For one week in July, people tune into the Discovery Channel to learn more about the fierce creatures of the deep.
I wasn't quite ready for Shark Week to end, so I went on a shark fishing trip with three other locals aboard the Shock N' Y'all charter boat in Destin.
I'm not a professional fisherman by any means but I used to fish all the time at the neighborhood pond when I was younger. I've been deep-sea fishing a couple times and one time, when fishing from the Panama City pier, I caught an octopus. So shark fishing just seemed like a logical next step.
Both fascinating and terrifying, sharks are one of the the most popular fish.
"The blue marlin is considered the ultimate prize to a fisherman, but people could come to the docks and would step right over a thousand-pound marlin just to see a 3-pound shark, " said Vinni Garcia, a deckhand on the Shock N' Y'all.
As dolphins jumped in the wake, the boat motored out at 5:30 in the morning. We made our way to our destination a mile-and-a-half offshore, a place the deckhand referred to as "shark alley." He doesn't know what draws so many sharks to that area, but said he sees more sharks there than anywhere else.
Garcia began chumming the water.
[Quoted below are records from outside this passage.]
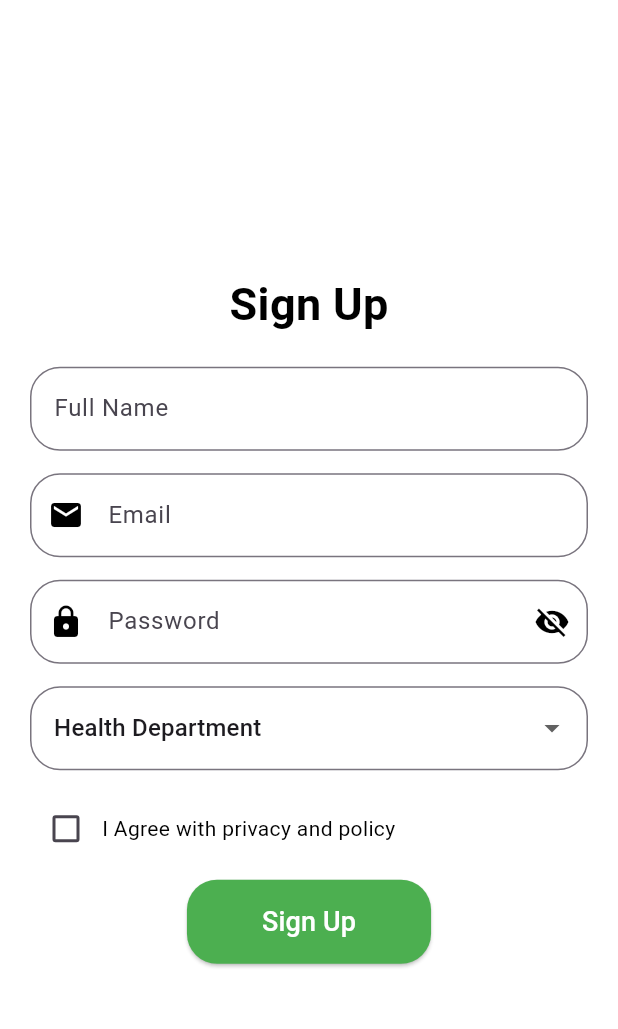
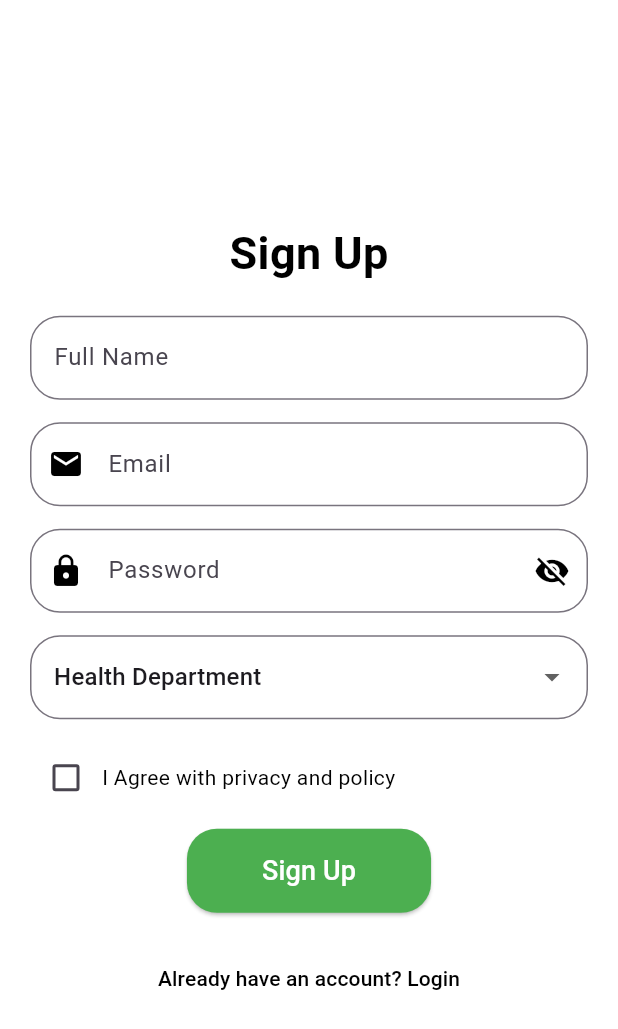
Before and after one commit to Mr-A12k/Flutter-app, a Flutter app: the SignupScreen screen opened directly, on a phone screen of 412 x 824 dp. Shown: the top 1029 px of the screen. Run offline on Flutter 3.47's test engine with Material 3 defaults, Android fonts, the phone set to English and light mode, and no system bars.

Commit message:
login button added in signup page

```diff
--- a/lib/signup_screen.dart
+++ b/lib/signup_screen.dart
@@ -114,6 +114,7 @@
 // }
 
 import 'package:flutter/material.dart';
+import 'login_screen.dart';
 
 class SignupScreen extends StatefulWidget {
   const SignupScreen({super.key});
@@ -222,6 +223,16 @@ class _SignupScreenState extends State<SignupScreen> {
                 onPressed: () {},
                 child: const Text("Sign Up", style: TextStyle(fontSize: 18, color: Colors.white)),
               ),
+              const SizedBox(height: 20),
+
+              /// **Login Button**
+              TextButton(
+                onPressed: () {
+                  // Navigate to LoginScreen when clicked
+                  Navigator.push(context, MaterialPageRoute(builder: (context) => const LoginScreen()));
+                },
+                child: const Text("Already have an account? Login", style: TextStyle(color: Colors.black)),
+              ),
             ],
           ),
         ),
```
Also changed, not shown: 1 other file.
Chum is bait consisting of fish parts and blood that is used to attract sharks and other fish. In addition to the loose chum, Garcia used a "chum popsicle" — which is exactly what it sounds like: frozen chum.
"Even sharks like a nice cool treat during the summer," said Garcia.
Using large fish and stingrays as bait, we cast out three separate lines from the back of the boat and waited for a bite. To pass the time, we started fishing off the side of the boat and caught everything from tiny bait fish to triggerfish and snapper.
I didn't hear the theme song from "Jaws," but after about an hour we finally hooked a shark. With the help of Garcia, passenger Steven Lipscomb started reeling in the shark. I watched as the pole bent under the weight of the sea monster, afraid it might snap at any moment.
I traded positions with Lipscomb after a few minutes and I found myself on the end of a line connected to a 100-pound killing machine. Garcia helped hold the pole as I reeled in the line. It felt like I was pulling in an elephant, except this elephant had hundreds of teeth and was fighting my every move. It reminded me that I definitely needed to start lifting weights again.
It was a matter of minutes before my arms became sore and I handed the pole off to another passenger, Bronwynn Toomes. With the help of Garcia, she was able to finally reel the shark in. Once the shark surfaced, Garcia said it was a sandbar shark and estimated it to be about 6 or 7 feet long and almost 100 pounds.
Garcia pulled it up to the side of the boat and we were able to take pictures and touch it. The shark was relatively calm as I ran my hand down its back and over its dorsal fin. It felt like pure muscle covered in slippery sandpaper. Garcia released the shark and it was gone in the blink of an eye.
Garcia said they never keep the sharks and always release them after they're caught.
"People just want to see sharks up close and that's what we do," Garcia said. "But there's no reason to keep them and some of them, like tiger sharks and hammerheads, are protected and can't be kept."
We attempted to hook another shark, but I think our first shark warned his friends about us. After 90 minutes, we headed back to the dock.
I left the docks sweaty, reeking of fish and sore but with a greater respect for the ocean and its predators. Who needs a shark week when you have Destin?
To learn more about shark fishing or to book a fishing trip, visit the Shock N' Y'all's website at vixenfishing.com/shark or call 259-0485.